Paul Johnson said the chancellor wasted civil servants' time by asking them to find a way to allow him to say he will be able to bring borrowing in this year below last year's total - down from £121 billion to £120.9 billion.
"There is every indication that the numbers have been carefully managed with a close eye on the headline borrowing figures for this year. It is unlikely that this has led either to an economically optimal allocation of spending across years or to a good use of time by officials and ministers," Johnson said.
Speaking at a post-Budget briefing in central London on Thursday, Johnson said: "The truth is that borrowing is the same this year as it was last year and it will be the same next year as this year. Because of that, this year's precedent suggests that there must be a risk that effort will be expended again next year to shift spending into 2014-15."
Johnson said the borrowing figures were "desperately disappointing" for Osborne, who would now have to borrow £70bn more in 2013-15 than he had originally hoped.

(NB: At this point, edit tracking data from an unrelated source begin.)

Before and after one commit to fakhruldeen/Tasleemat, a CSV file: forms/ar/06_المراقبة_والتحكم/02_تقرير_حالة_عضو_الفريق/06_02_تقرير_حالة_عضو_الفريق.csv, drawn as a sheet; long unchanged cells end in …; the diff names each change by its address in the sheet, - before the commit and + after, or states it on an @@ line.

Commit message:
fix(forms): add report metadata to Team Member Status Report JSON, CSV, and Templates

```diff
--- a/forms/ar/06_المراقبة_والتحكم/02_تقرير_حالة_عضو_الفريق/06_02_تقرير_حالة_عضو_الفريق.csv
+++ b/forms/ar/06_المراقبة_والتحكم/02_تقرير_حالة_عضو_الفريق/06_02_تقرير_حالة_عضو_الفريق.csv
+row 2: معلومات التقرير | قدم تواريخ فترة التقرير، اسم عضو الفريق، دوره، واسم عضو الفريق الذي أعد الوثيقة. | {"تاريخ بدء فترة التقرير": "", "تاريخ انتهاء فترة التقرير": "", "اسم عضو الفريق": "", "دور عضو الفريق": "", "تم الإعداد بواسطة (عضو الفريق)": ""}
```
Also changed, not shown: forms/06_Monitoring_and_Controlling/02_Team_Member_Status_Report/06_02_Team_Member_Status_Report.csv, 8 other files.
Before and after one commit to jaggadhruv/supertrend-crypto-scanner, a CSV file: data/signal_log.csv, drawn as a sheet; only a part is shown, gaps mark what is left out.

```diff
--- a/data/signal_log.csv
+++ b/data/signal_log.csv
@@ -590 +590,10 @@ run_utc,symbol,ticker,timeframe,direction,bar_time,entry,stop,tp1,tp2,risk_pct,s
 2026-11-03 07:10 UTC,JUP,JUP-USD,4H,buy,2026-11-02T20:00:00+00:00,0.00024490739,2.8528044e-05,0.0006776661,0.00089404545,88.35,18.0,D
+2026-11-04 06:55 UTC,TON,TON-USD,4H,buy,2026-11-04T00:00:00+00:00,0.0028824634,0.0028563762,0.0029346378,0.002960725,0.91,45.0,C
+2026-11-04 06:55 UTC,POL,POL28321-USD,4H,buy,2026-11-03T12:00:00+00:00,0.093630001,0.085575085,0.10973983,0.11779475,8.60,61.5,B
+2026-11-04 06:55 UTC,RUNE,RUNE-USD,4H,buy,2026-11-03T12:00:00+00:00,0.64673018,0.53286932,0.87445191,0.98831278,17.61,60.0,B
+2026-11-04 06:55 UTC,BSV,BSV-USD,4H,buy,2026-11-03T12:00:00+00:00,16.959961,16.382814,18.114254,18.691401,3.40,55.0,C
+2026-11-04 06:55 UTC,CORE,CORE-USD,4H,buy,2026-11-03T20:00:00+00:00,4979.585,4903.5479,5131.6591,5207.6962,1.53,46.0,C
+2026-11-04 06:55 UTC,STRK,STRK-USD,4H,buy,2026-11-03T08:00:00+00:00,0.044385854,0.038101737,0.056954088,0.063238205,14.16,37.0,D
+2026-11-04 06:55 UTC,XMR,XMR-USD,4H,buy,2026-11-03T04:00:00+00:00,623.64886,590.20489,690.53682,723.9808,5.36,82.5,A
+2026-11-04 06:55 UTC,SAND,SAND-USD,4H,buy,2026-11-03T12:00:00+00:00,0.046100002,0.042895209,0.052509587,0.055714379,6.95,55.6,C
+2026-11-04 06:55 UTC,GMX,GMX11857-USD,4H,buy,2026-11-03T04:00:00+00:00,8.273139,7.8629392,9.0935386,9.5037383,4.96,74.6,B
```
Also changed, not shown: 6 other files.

The IFS also warned that Wednesday's Budget could lead to "severe" public spending cuts and possible tax rises after the next election in 2015.
The economic forecaster said that given healthcare, schools and international development were protected from spending cuts the outlook for other departments was "grim".
"While the overall spending envelope has not been increased since the eye wateringly tight one implied by the Autumn Statement, nearly £5bn of additional spending on capital, childcare and social care has been committed to. That leaves even less for everything else," Johnson said.
The economic forecaster said the chancellor's decision to cancel the rise in fuel duty and increase the income tax allowance threshold and cut corporation tax meant he would be spending a "remarkable" £24bn a year on those changes by 2016-17.
"That would be a big investment at any time. In the current fiscal climate this is a striking investment in an arrow range of priority areas," he said.
Osborne was defended by former Tory chancellor Norman Lamont, who told HuffPost UK he did not believe there had been a "fiddling of the accounts" as Treasury officials "don’t let you get away with" such "tricks".